Enzymes in the body operate optimally at a very particular range of temperatures and become inactive outside this range. 

A cold snake does not have the energy required to stimulate its digestion. 

This is why it’s incredibly important to ensure your snake’s enclosure remains within the recommended temperature for its species; dropping too low could result in inadequate digestion, constipation, and malnutrition. 

Food can actually rot in the stomach if digestion becomes too long, leading to regurgitation.

A warm snake is a happy snake in terms of digestion. 

Higher temperatures are more favorable for the actions of the enzymes we were discussing before. 

When the food reaches the stomach, it generally sticks around for a few days. 

Strong digestive enzymes and stomach acid can then get to work breaking down the animal, including bones. 

Interestingly, snakes are unable to digest fur or feathers. 

This is because snakes do not have the enzymes necessary to break down keratin, the substance which makes up fur and feathers. 

Keratin is the same material found in nails and hair. You’ll often find these components leftover in the snake’s feces after done digesting.

After the food digests, it passes into the gut, where most nutrients are absorbed. 

Snakes have a relatively shorter gut considering their food is thoroughly digested by the time it reaches there.

Depending on the size of the prey, it can take anywhere from a few days for smaller prey to a few weeks for larger snake species which ingest large prey.

How Long Can A Snake Go Without Eating?

Snakes can last a while in between meals. 

First is the amount of time needed to digest its original meal. 

A snake will not feed while it is currently digesting. 

After it’s done with this process, it can take anywhere from a few days to several weeks to eat again. 

Generally speaking, the larger the snake and the larger the meals, the longer a snake can go without eating. 

This is because larger snakes have greater stores of fat they can utilize for energy.

Additionally, snakes have a low metabolic rate. 

They’re relatively inactive and do not have to expend any energy on producing body heat because they don’t have this ability. 

This results in lower energy consumption and, therefore, lower energy requirements.

Rodents provide a balanced nutritious meal for snakes, which allows them to thrive in between meals. 

They obtain calcium from digesting the bones.

The muscles provide an adequate amount of protein. 

Finally, the internal organs store most of the necessary vitamins and minerals, which the snake can absorb.


Watching a snake eat large prey is fascinating, and it wouldn’t have happened without owning a snake. 

Owning and handling a snake opens up a whole new world of information and concepts. 

Learning about the way they process and utilize their environment is essential to being a good snake owner. 
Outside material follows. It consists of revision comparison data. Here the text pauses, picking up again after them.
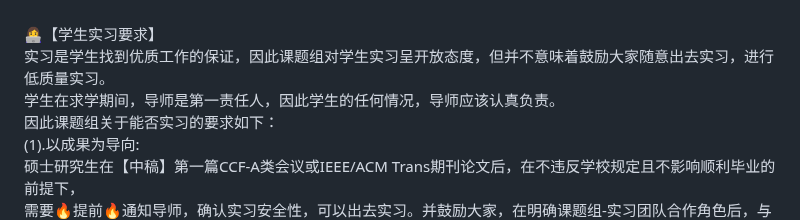
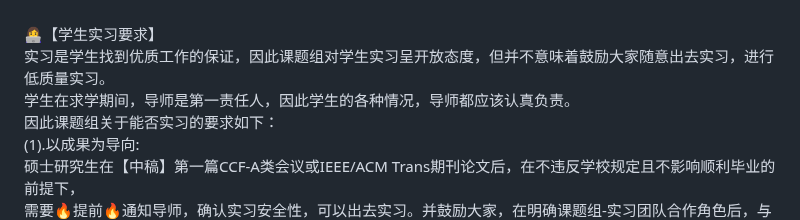
Before and after one commit to CLegendSun/ClegendSun.github.io, a Markdown page: notice.md, the part around the change. GitHub-like rendering.

```diff
--- a/notice.md
+++ b/notice.md
@@ -41,7 +41,7 @@
 
 👩‍💻【学生实习要求】 <br>
 实习是学生找到优质工作的保证，因此课题组对学生实习呈开放态度，但并不意味着鼓励大家随意出去实习，进行低质量实习。 <br>
-学生在求学期间，导师是第一责任人，因此学生的任何情况，导师应该认真负责。<br>
+学生在求学期间，导师是第一责任人，因此学生的各种情况，导师都应该认真负责。<br>
 因此课题组关于能否实习的要求如下：<br>
 (1).以成果为导向:<br>
 硕士研究生在【中稿】第一篇CCF-A类会议或IEEE/ACM Trans期刊论文后，在不违反学校规定且不影响顺利毕业的前提下，<br>
```
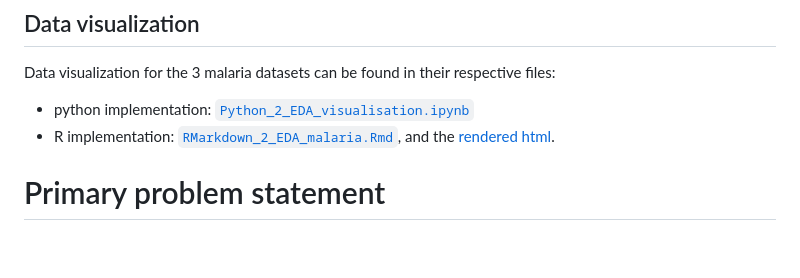
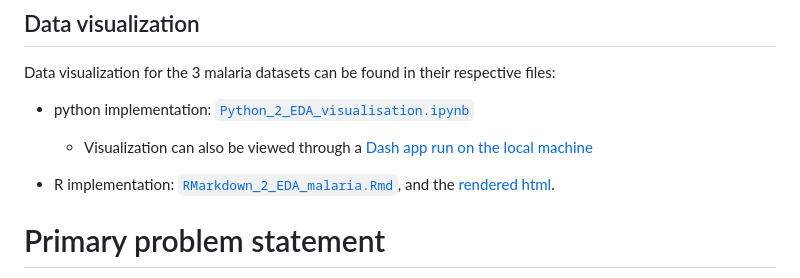
Before and after one commit to py3lee/malaria, a Markdown page: README.md, the part around the change. Drawn GitHub-style; blank space fills up the shorter version.

Commit message:
link to app script in malariaapp repo

```diff
--- a/README.md
+++ b/README.md
@@ -16,6 +16,8 @@ The initial exploration of the 3 datasets and considerations for preprocessing w
 Data visualization for the 3 malaria datasets can be found in their respective files:
 
 - python implementation: [`Python_2_EDA_visualisation.ipynb`](analysis/Python_2_EDA_visualisation.ipynb)
+  - Visualization can also be viewed through a [Dash app run on the local machine](https://github.com/py3lee/malariaapp/blob/main/app.py)
+
 - R implementation: [`RMarkdown_2_EDA_malaria.Rmd`](analysis/RMarkdown_2_EDA_malaria.Rmd), and the [rendered html](https://htmlpreview.github.io/?https://github.com/py3lee/malaria/blob/main/analysis/RMarkdown_2_EDA_malaria.html).
 
 # Primary problem statement
```
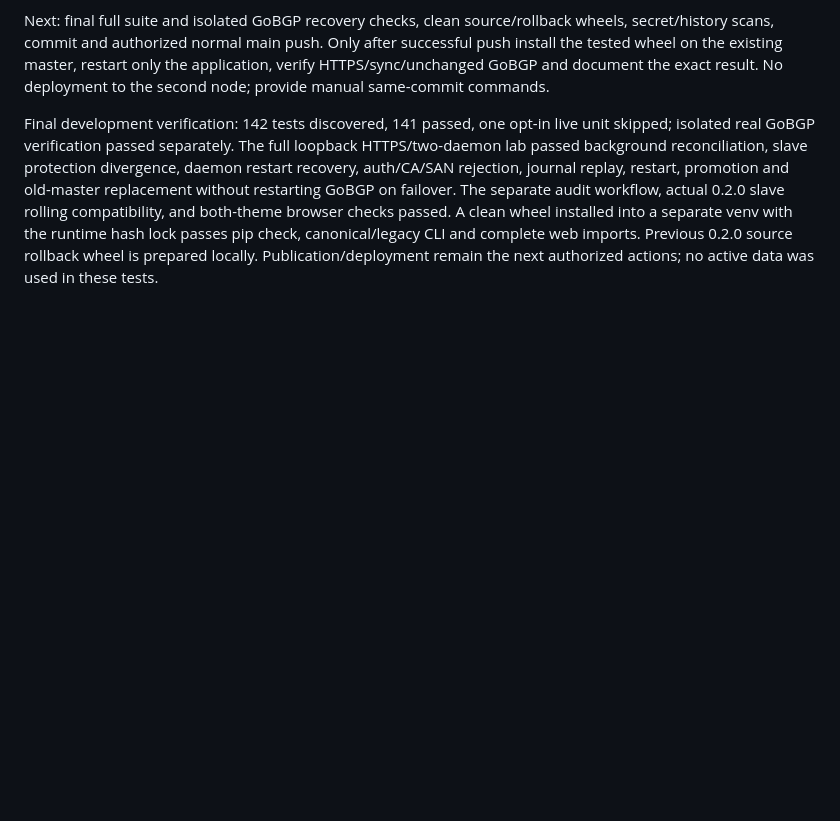
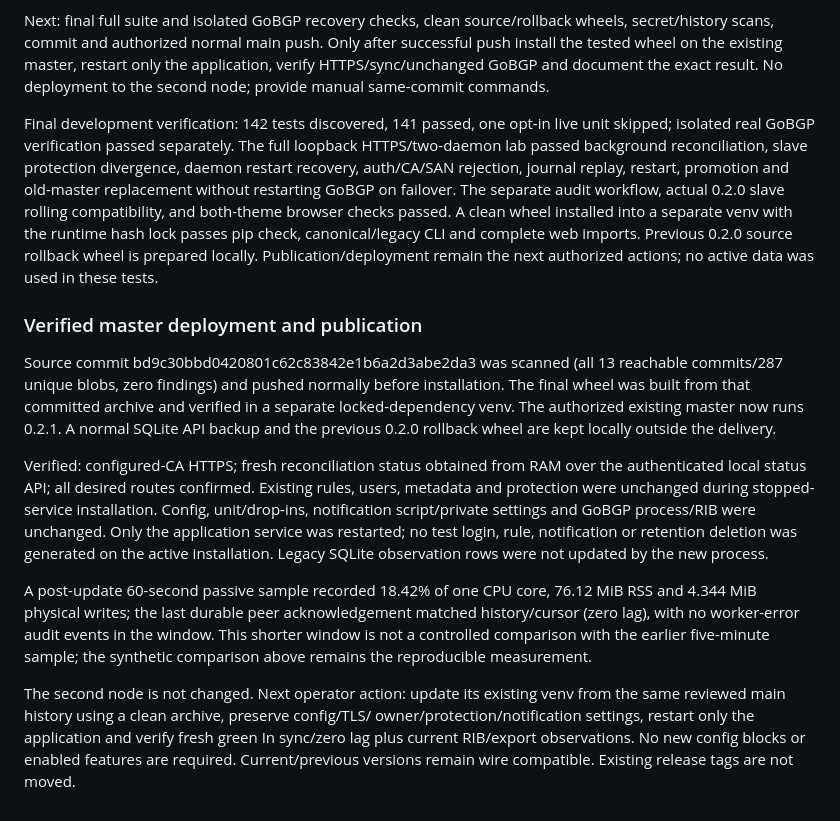
Before and after one commit to biba-odesa/hemloc, a Markdown page: docs/PLAN.md, the part around the change. Rendered like a GitHub page; blank space fills up the shorter version.

Commit message:
Record verified memory-cache deployment and master checks

```diff
--- a/docs/PLAN.md
+++ b/docs/PLAN.md
@@ -514,3 +514,33 @@ browser checks passed. A clean wheel installed into a separate venv with the
 runtime hash lock passes pip check, canonical/legacy CLI and complete web imports.
 Previous 0.2.0 source rollback wheel is prepared locally. Publication/deployment
 remain the next authorized actions; no active data was used in these tests.
+
+### Verified master deployment and publication
+
+Source commit bd9c30bbd0420801c62c83842e1b6a2d3abe2da3 was scanned (all
+13 reachable commits/287 unique blobs, zero findings) and pushed normally before
+installation. The final wheel was built from that committed archive and verified
+in a separate locked-dependency venv. The authorized existing master now runs
+0.2.1. A normal SQLite API backup and the previous 0.2.0 rollback wheel are kept
+locally outside the delivery.
+
+Verified: configured-CA HTTPS; fresh reconciliation status obtained from RAM over
+the authenticated local status API; all desired routes confirmed. Existing rules,
+users, metadata and protection were unchanged during stopped-service installation.
+Config, unit/drop-ins, notification script/private settings and GoBGP process/RIB
+were unchanged. Only the application service was restarted; no test login, rule,
+notification or retention deletion was generated on the active installation.
+Legacy SQLite observation rows were not updated by the new process.
+
+A post-update 60-second passive sample recorded 18.42% of one CPU core, 76.12 MiB
+RSS and 4.344 MiB physical writes; the last durable peer acknowledgement matched
+history/cursor (zero lag), with no worker-error audit events in the window. This
+shorter window is not a controlled comparison with the earlier five-minute sample;
+the synthetic comparison above remains the reproducible measurement.
+
+The second node is not changed. Next operator action: update its existing venv
+from the same reviewed main history using a clean archive, preserve config/TLS/
+owner/protection/notification settings, restart only the application and verify
+fresh green In sync/zero lag plus current RIB/export observations. No new config
+blocks or enabled features are required. Current/previous versions remain wire
+compatible. Existing release tags are not moved.
```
Hopefully, this article gave you a better understanding of how and why your snake eats and digests the way it does, which should make it a lot easier to anticipate your snake’s needs moving forward!